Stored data
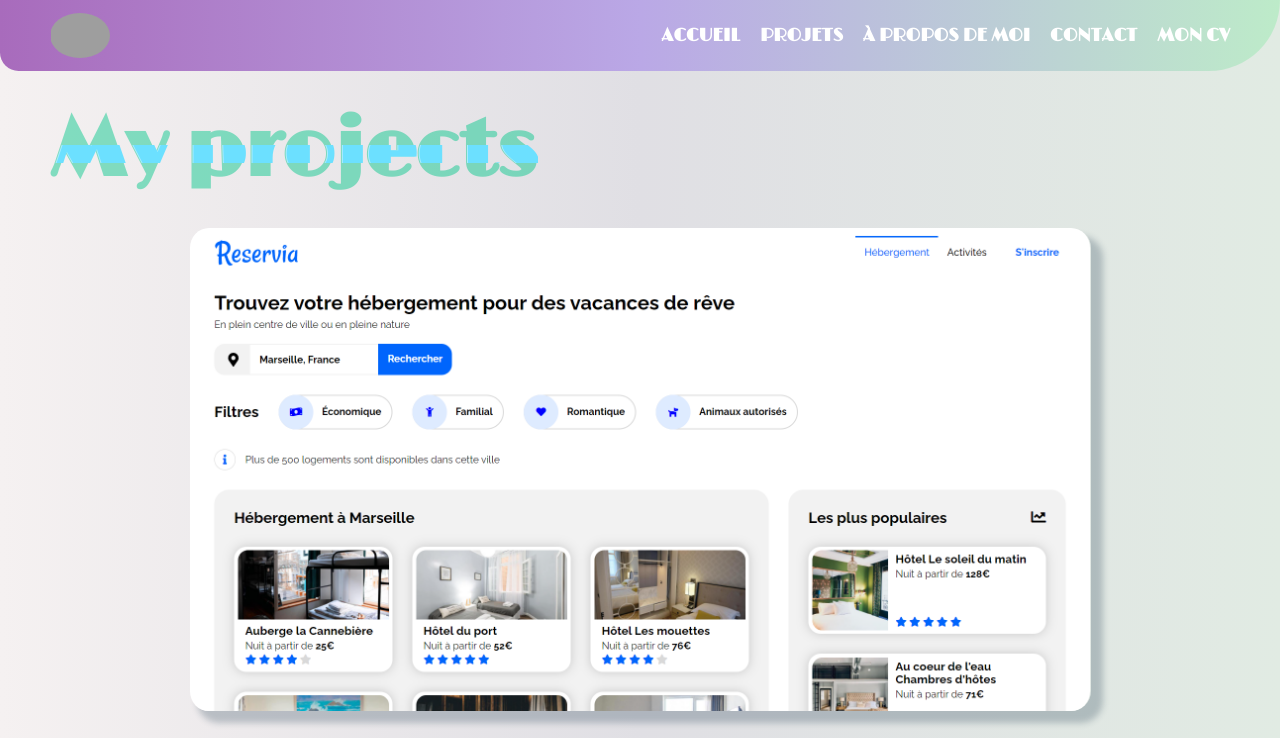
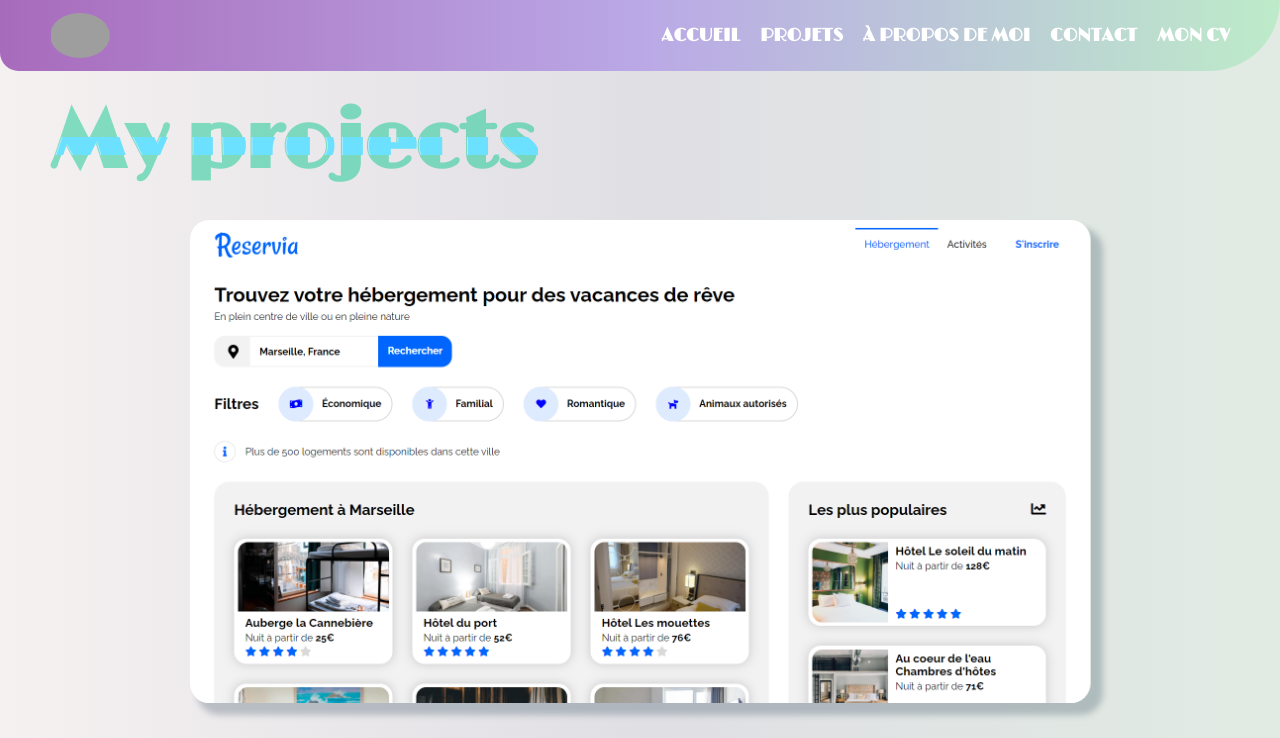
Before and after one commit to SergeMiro/sergemiro.site, a plain HTML site: page projects.html in a window 1280 px wide. Shown: the top 738 px of the page. Drawn offline with nearby package versions, Linux system fonts and the light colour scheme; grey boxes are pictures that could not be loaded.

Commit message:
correctinon Margin partout

```diff
--- a/css/style.css
+++ b/css/style.css
@@ -9,7 +9,7 @@ text-decoration: none;
 background: #d7f8df;  /* fallback for old browsers */
 background: -webkit-linear-gradient(to right, #f5f1f1, #e0dfe4, #e1ebe3);  /* Chrome 10-25, Safari 5.1-6 */
 background: linear-gradient(to right, #f5f1f1, #e0dfe4, #e1ebe3); /* W3C, IE 10+/ Edge, Firefox 16+, Chrome 26+, Opera 12+, Safari 7+ */
-
+margin: 0;
 font-size: 16px;
 color: rgb(40, 42, 45);
 font-weight: 600;
--- a/js/testScript.js
+++ b/js/testScript.js
@@ -95,7 +95,7 @@
 // }
 
 // const res = sumAll(1, 2, 3, 4)
-// console.log('res: ', res)
+// console.log(res)
 
 // //Замыкания
 // function createMember (name){
@@ -108,37 +108,76 @@
 // console.log(logWithLastName('Miro'))
 
 
-// //Массивы
-// const cars = ['Mazda', 'Ford', 'BMW', 'Mersedez']
-// const fib = [1, 1, 2, 3, 5, 8, 13]
+//Массивы
+const cars = ['Mazda', 'Ford', 'BMW', 'Mersedez']
+const fib = [1, 1, 2, 3, 5, 8, 13]
 
-// function addItemToEnd() {
-// }
-// //Метод для массива
-// cars.push('Renault')
-// cars.unshift('Volga')
-// const	firstItem = cars.shift()
-// console.log(firstItem);
-// console.log(cars)
+function addItemToEnd() {
+}
 
-// //Задача-1
-// const text = 'Hello, life is good'
-// const reverseText = text.split('').reverse().join('')
-// console.log('reverseText: ', reverseText);
+//Метод для массива
+cars.push('Renault')
+cars.unshift('Volga')
+const	firstItem = cars.shift()
+console.log(firstItem);
+console.log(cars)
 
-// //----------
-// const index = cars.indexOf('Ford')
-// console.log(cars[index])
+//Задача-1
+const text = 'Hello, life is good'
+const reverseText = text.split('').reverse().join('')
+console.log(reverseText);
 
-// //---------
-// const people = [
-// 	{name: 'Serge', budget: 1500},
-// 	{name: 'ALina', budget: 1000},
-// 	{name: 'Richi', budget: 2000}
-// ]
-// const person = people.find(function(person){
-// 	return person.budget === 1500
-// })
-// console.log(person)
+//----------
+const index = cars.indexOf('Ford')
+console.log(cars[index])
 
 //---------
+const people = [
+	{name: 'Serge', budget: 1500},
+	{name: 'ALina', budget: 1000},
+	{name: 'Richi', budget: 2000}
+]
+const person = people.find(function(person){
+	return person.budget === 1500
+})
+console.log(person)
+
+//---------
+let findedPerson
+for (const person of people) {
+	if (person.budget === 1000) {
+		findedPerson = person
+	}
+}
+console.log(findedPerson);
+
+//Методы высокого порядка:
+//--Метод MAP, возврат массива
+const upperCaseCars = cars.map (car => {
+	return car.toUpperCase()
+})
+console.log(upperCaseCars)
+
+const pow2Fib = fib.map (num => num **2 )
+console.log(pow2Fib);
+
+const pow3 = num =>num **2
+const pow3Fib = fib.map(pow3)
+console.log(pow3Fib);
+
+//--Метод Filter, фильтрация массива
+const filteredNumbers = pow3Fib.filter(num=> {
+	return num>20
+})
+console.log (filteredNumbers);
+
+//--Метод Reduce, соединение данных
+const allBudget = people
+	.filter (person => person.budget>1000)
+	.reduce((acc, person) => {
+		acc += person.budget
+		return acc
+	}, 0)
+console.log(allBudget)
+
+//
```
Also changed, not shown: img/logo2.svg (deleted), 1 other file.
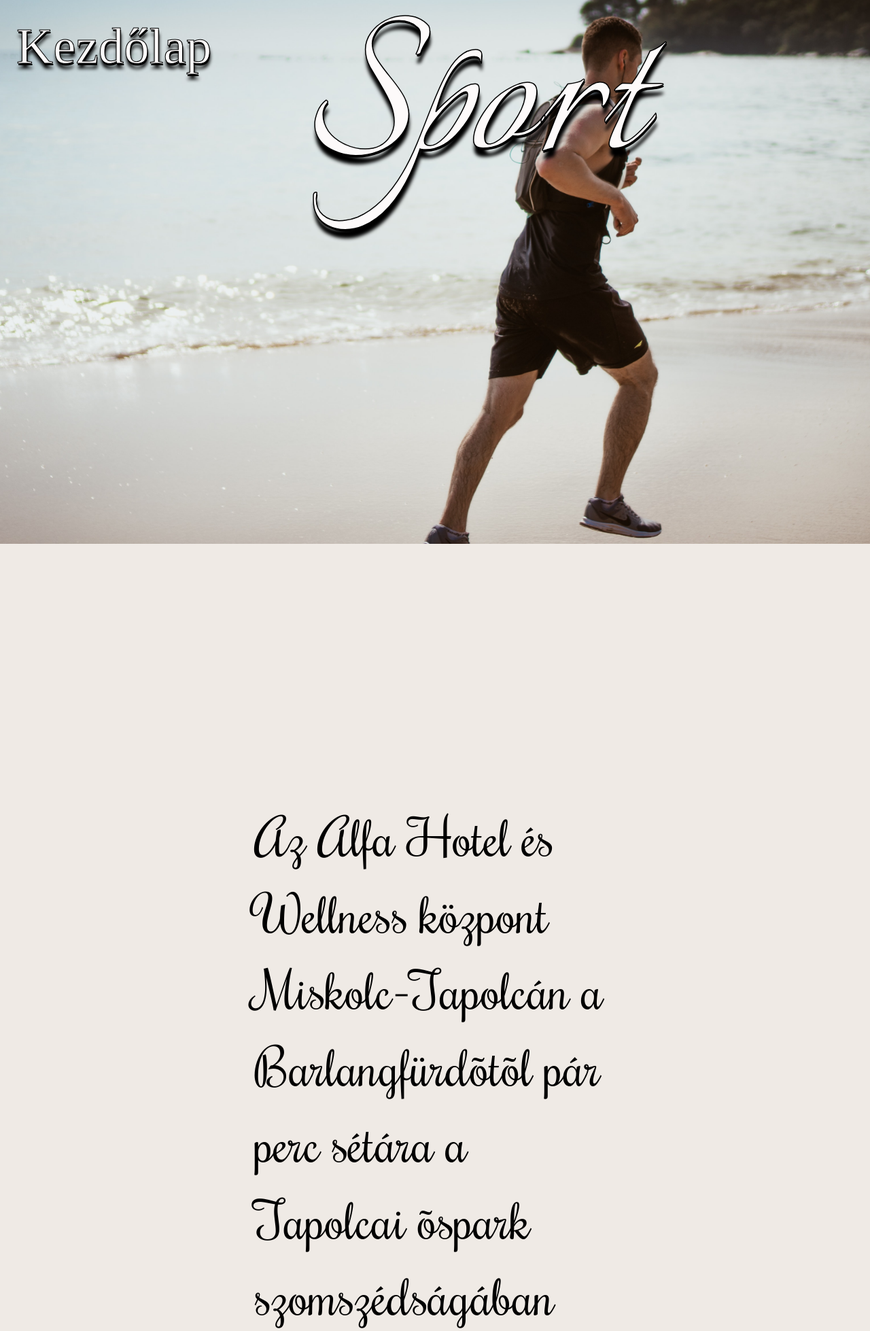
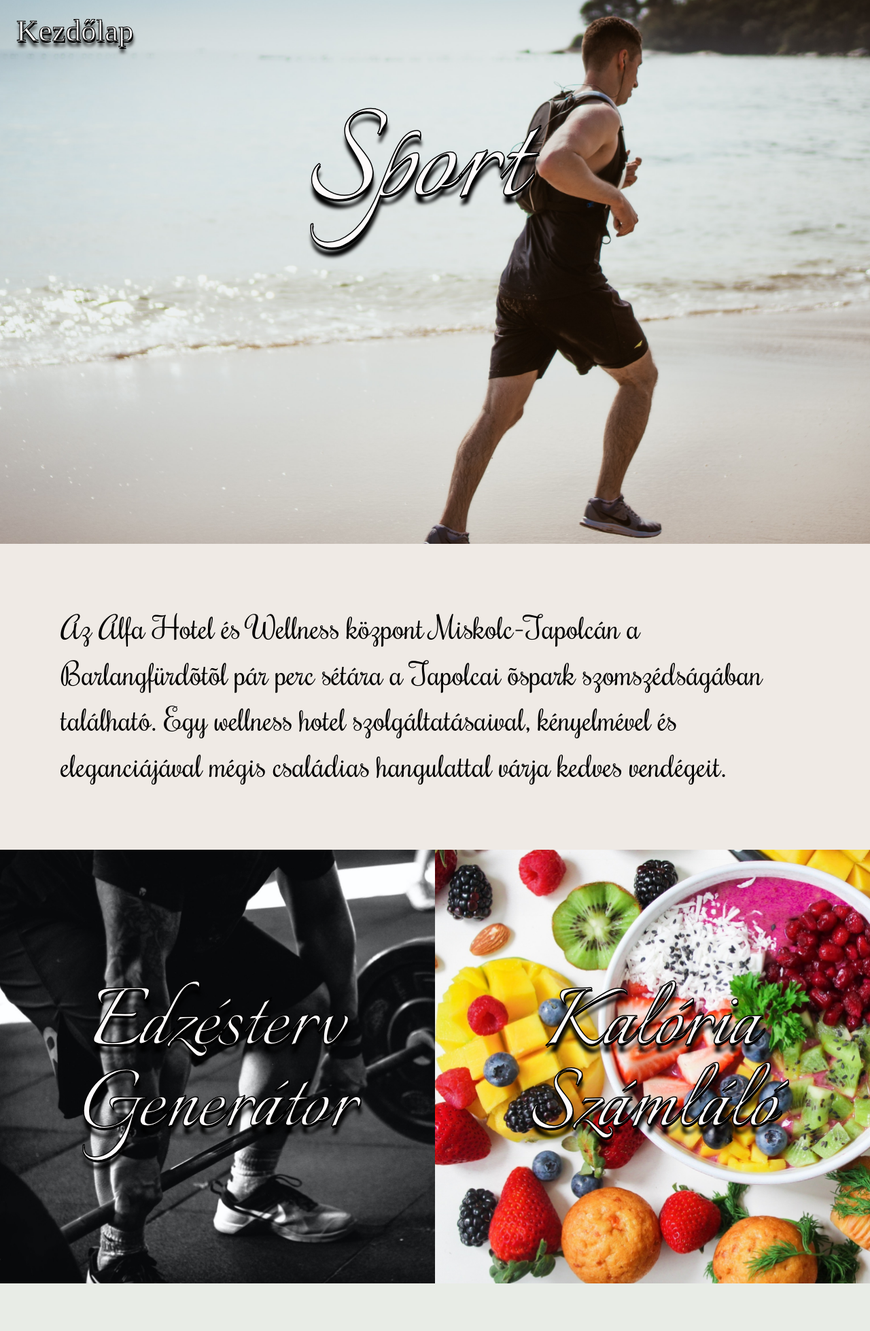
Before and after one commit to teaisawesome/SZFM-Weboldal, a PHP site: the page made by app/view/ServicesPage-Sport.html in a window 1280 px wide. Shown: the top 1958 px of the page at 68% size. After the commit the page ends 1888 px from the top, so only its background shows below. Run offline with PHP 8.4, Linux system fonts and the light colour scheme; the template is opened without the code that fills it, so the values that code supplies are empty; some web fonts are replaced.

Commit message:
Reszponzivitás 1440px -> Sport szolgáltatások oldalhoz

```diff
--- a/app/assets/css/ServicesPage-SportStyle.css
+++ b/app/assets/css/ServicesPage-SportStyle.css
@@ -144,6 +144,27 @@ h2:hover{
         font-size: 5rem;
     }
 }
+@media only screen and (max-width: 1440px){
+    h1{
+        font-size: 15rem;
+    }
+    .text{
+        font-size: 3rem;
+        padding: 2em;
+    }
+    h2{
+        font-size: 10rem;
+    }
+    h2:hover{
+        font-size: 12rem;
+    }
+    .home{
+        font-size: 2rem;
+    }
+    .home:hover{
+        font-size: 3rem;
+    }
+}
 @media only screen and (max-width: 1024px){
     .felxbox-container{
         display: block;
```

### Problem description
Go through the data and copy every line that includes "screen".

### Result for this task
+@media only screen and (max-width: 1440px){
 @media only screen and (max-width: 1024px){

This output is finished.